Given Keynes's Definitions of Logical Probability and Evidential Weight, It Is Impossible for Keynes’s Approach to Measurement to Be an Ordinal Theory; His 'Non Numerical' Probabilities Must Be Based on Inexact and Imprecise Measurement Using Approximation Involving Boolean Upper and Lower Probability Bounds and Bounded Outcomes
30 Pages Posted: 7 Mar 2019
Date Written: February 16, 2019
Keynes spent all of his introductory Chapter One of the A Treatise on Probability emphasizing that his logical relation of probability (a relation of similarity – dissimilarity based on analogy) P(a/h)=α, where α came in degrees and 0≤α≤1. In chapter 6, Keynes introduced his logical relation of the evidential weight of the argument, V(a/h), but did not specify what it equaled, although he clearly stated that he would integrate both probability and weight together later. In chapter 26, Keynes specified that V(a/h)= w, where we came in degrees and 0≤w≤1. Keynes showed how to integrate both probability and weight together in his conventional coefficient of weight and risk, c, in chapter 26 of the A Treatise on Probability. Probability and weight were also integrated together by Keynes using the theory of inexact measurement or approximation based on intervals with upper and lower bounds or limits. Ordinal probability can do none of these things. Advocates of the claim that Keynes’s theory was an ordinal theory of probability concentrate exclusively on a misinterpreted diagram that appears near the end of chapter 3 of the A Treatise on Probability. Thus, while Keynes’s theory can easily deal with ordinal probability with the aid of the Principle of Indifference, it is not part of Keynes’s main or major analysis in the A Treatise on Probability, which was interval probability. The same conclusion holds for numerical probability and rational expectations. Rational expectations are a very special case that occurs if w=1.
The heterodox, institutionalist, or Post Keynesian approaches, involving irreducible, fundamental, or radical uncertainty, are a very, very special case that occurs only if w=0 in the very long run. Their argument, that measurement is not possible at all, be it exact or inexact, is rejected by Keynes in chapter 4 of the General Theory.
Thus, while Keynes’s theory can easily deal with ordinal probability, it is impossible for the ordinal probability to deal with inexact and imprecise interval-valued probability measurement. Keynes’s theory of measurement involves interval-valued probability in the A Treatise on Probability with the numerical and ordinal probability being very special cases of his general theory of interval-valued probability. Keynes’s approach to measurement in the General Theory also involved inexact and imprecise measurement as deployed by Keynes in chapter 4 of the General Theory. No ordinal probability approach to measurement is used by Keynes in the General Theory.

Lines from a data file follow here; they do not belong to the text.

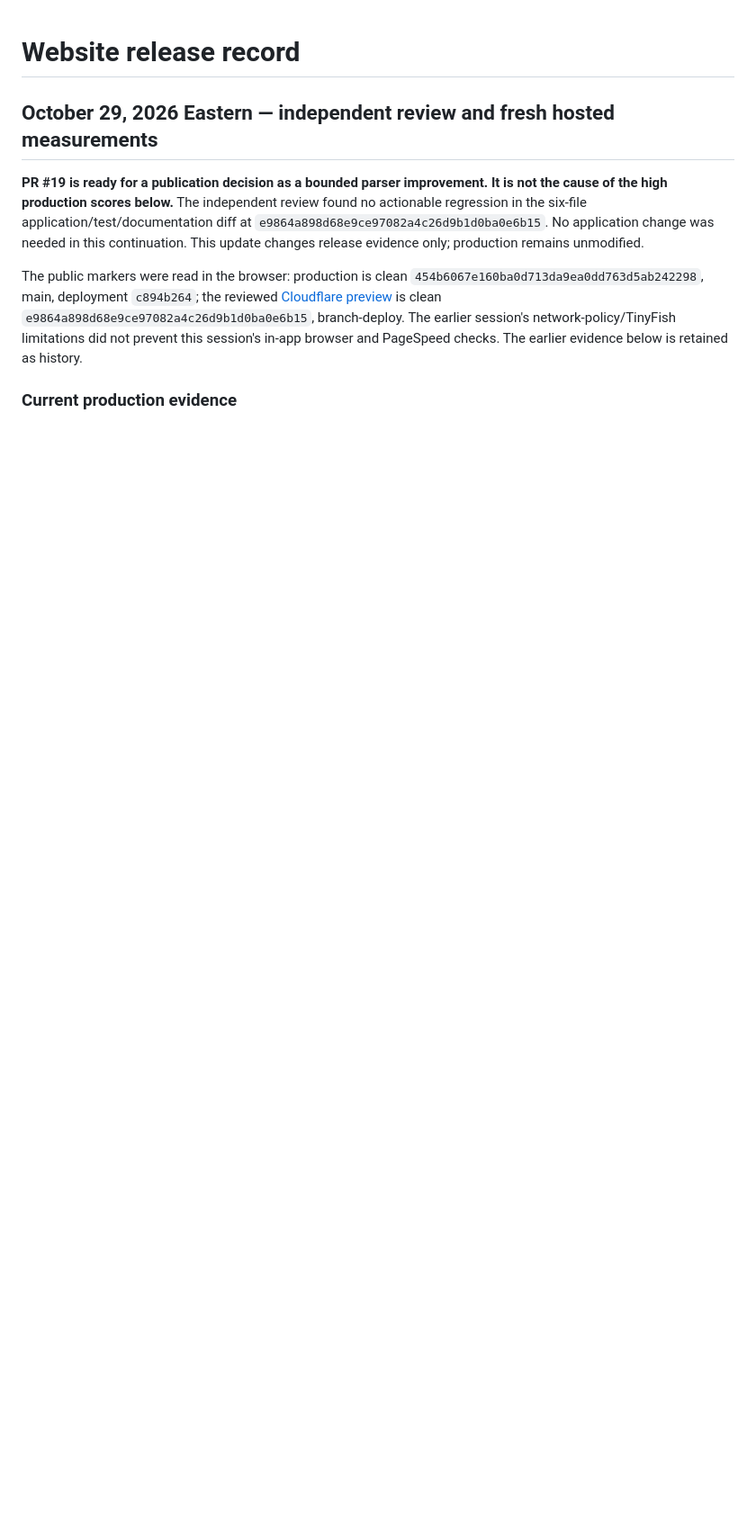
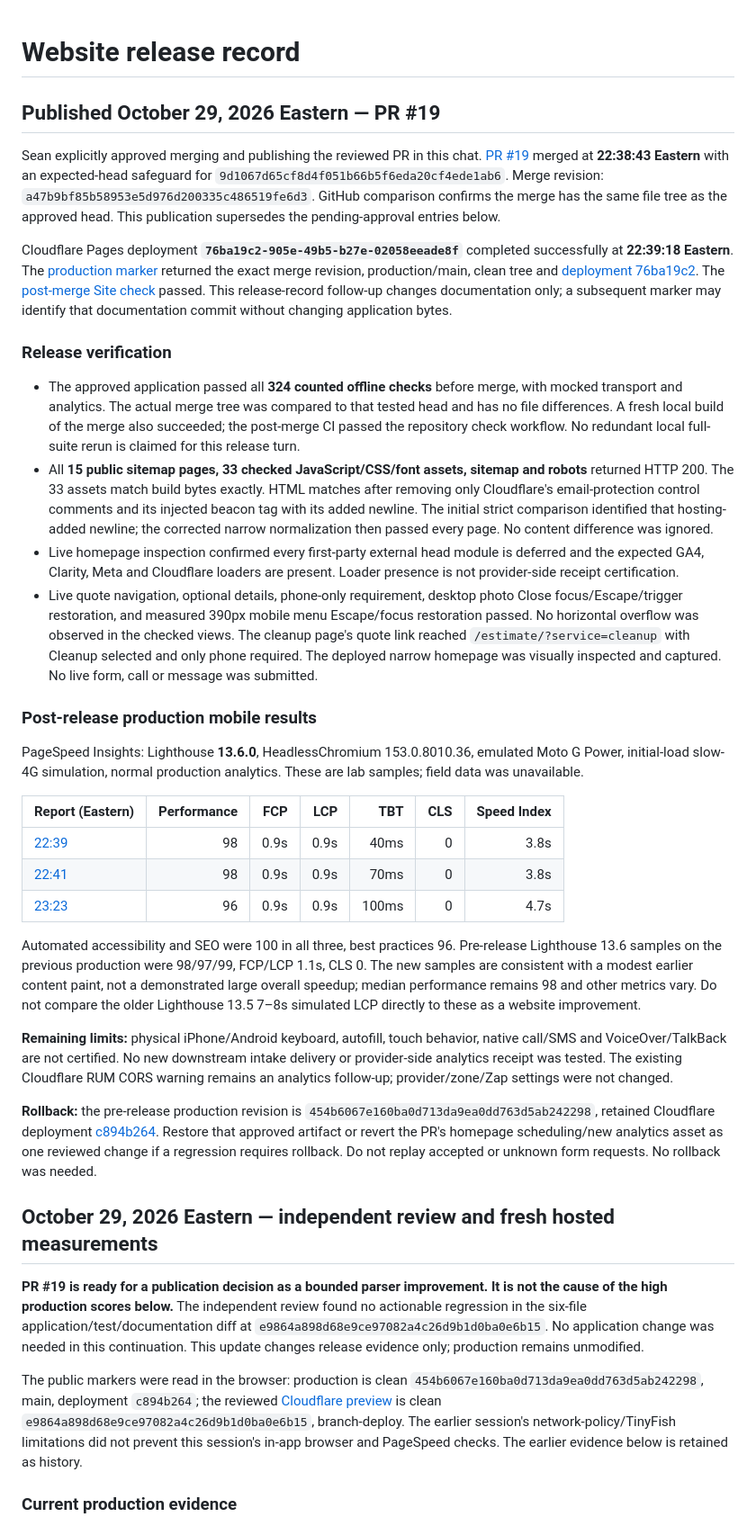
Before and after one commit to seanpr1/magnolia-gardens, a Markdown page: docs/RELEASE.md, the part around the change. Shown at 90% size. Rendered like a GitHub page; blank space fills up the shorter version.

Commit message:
Record verified PR 19 production release and rollback

```diff
--- a/docs/RELEASE.md
+++ b/docs/RELEASE.md
@@ -1,4 +1,33 @@
 # Website release record
+
+## Published October 29, 2026 Eastern — PR #19
+
+Sean explicitly approved merging and publishing the reviewed PR in this chat. [PR #19](https://github.com/seanpr1/magnolia-gardens/pull/19) merged at **22:38:43 Eastern** with an expected-head safeguard for `9d1067d65cf8d4f051b66b5f6eda20cf4ede1ab6`. Merge revision: `a47b9bf85b58953e5d976d200335c486519fe6d3`. GitHub comparison confirms the merge has the same file tree as the approved head. This publication supersedes the pending-approval entries below.
+
+Cloudflare Pages deployment **`76ba19c2-905e-49b5-b27e-02058eeade8f`** completed successfully at **22:39:18 Eastern**. The [production marker](https://magnoliagardenslandscaping.com/version.json) returned the exact merge revision, production/main, clean tree and [deployment 76ba19c2](https://76ba19c2.magnolia-gardens.pages.dev/). The [post-merge Site check](https://github.com/seanpr1/magnolia-gardens/actions/runs/40992889110) passed. This release-record follow-up changes documentation only; a subsequent marker may identify that documentation commit without changing application bytes.
+
+### Release verification
+
+- The approved application passed all **324 counted offline checks** before merge, with mocked transport and analytics. The actual merge tree was compared to that tested head and has no file differences. A fresh local build of the merge also succeeded; the post-merge CI passed the repository check workflow. No redundant local full-suite rerun is claimed for this release turn.
+- All **15 public sitemap pages, 33 checked JavaScript/CSS/font assets, sitemap and robots** returned HTTP 200. The 33 assets match build bytes exactly. HTML matches after removing only Cloudflare's email-protection control comments and its injected beacon tag with its added newline. The initial strict comparison identified that hosting-added newline; the corrected narrow normalization then passed every page. No content difference was ignored.
+- Live homepage inspection confirmed every first-party external head module is deferred and the expected GA4, Clarity, Meta and Cloudflare loaders are present. Loader presence is not provider-side receipt certification.
+- Live quote navigation, optional details, phone-only requirement, desktop photo Close focus/Escape/trigger restoration, and measured 390px mobile menu Escape/focus restoration passed. No horizontal overflow was observed in the checked views. The cleanup page's quote link reached `/estimate/?service=cleanup` with Cleanup selected and only phone required. The deployed narrow homepage was visually inspected and captured. No live form, call or message was submitted.
+
+### Post-release production mobile results
+
+PageSpeed Insights: Lighthouse **13.6.0**, HeadlessChromium 153.0.8010.36, emulated Moto G Power, initial-load slow-4G simulation, normal production analytics. These are lab samples; field data was unavailable.
+
+| Report (Eastern) | Performance | FCP | LCP | TBT | CLS | Speed Index |
+|---|---:|---:|---:|---:|---:|---:|
+| [22:39](https://pagespeed.web.dev/analysis/https-magnoliagardenslandscaping-com/msmvvtxzxi?form_factor=mobile) | 98 | 0.9s | 0.9s | 40ms | 0 | 3.8s |
+| [22:41](https://pagespeed.web.dev/analysis/https-magnoliagardenslandscaping-com/sc8x9tvyx8?form_factor=mobile) | 98 | 0.9s | 0.9s | 70ms | 0 | 3.8s |
+| [23:23](https://pagespeed.web.dev/analysis/https-magnoliagardenslandscaping-com/e0nvxrsqi8?form_factor=mobile) | 96 | 0.9s | 0.9s | 100ms | 0 | 4.7s |
+
+Automated accessibility and SEO were 100 in all three, best practices 96. Pre-release Lighthouse 13.6 samples on the previous production were 98/97/99, FCP/LCP 1.1s, CLS 0. The new samples are consistent with a modest earlier content paint, not a demonstrated large overall speedup; median performance remains 98 and other metrics vary. Do not compare the older Lighthouse 13.5 7–8s simulated LCP directly to these as a website improvement.
+
+**Remaining limits:** physical iPhone/Android keyboard, autofill, touch behavior, native call/SMS and VoiceOver/TalkBack are not certified. No new downstream intake delivery or provider-side analytics receipt was tested. The existing Cloudflare RUM CORS warning remains an analytics follow-up; provider/zone/Zap settings were not changed.
+
+**Rollback:** the pre-release production revision is `454b6067e160ba0d713da9ea0dd763d5ab242298`, retained Cloudflare deployment [c894b264](https://c894b264.magnolia-gardens.pages.dev/). Restore that approved artifact or revert the PR's homepage scheduling/new analytics asset as one reviewed change if a regression requires rollback. Do not replay accepted or unknown form requests. No rollback was needed.
 
 ## October 29, 2026 Eastern — independent review and fresh hosted measurements
 
```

The great value of the 1936-1938 Keynes-Townshend exchanges is that they show that Keynes presented an approach to measurement that was imprecise and inexact in both the A Treatise on Probability and the General Theory.
Keywords: Measurement, Ordinal, Numerical, Interval, Exact Precise, Inexact, Imprecise, Keynes, a Treatise on Probability
JEL Classification: B10, B12, B14, B16, B20, B22
Suggested Citation: Suggested Citation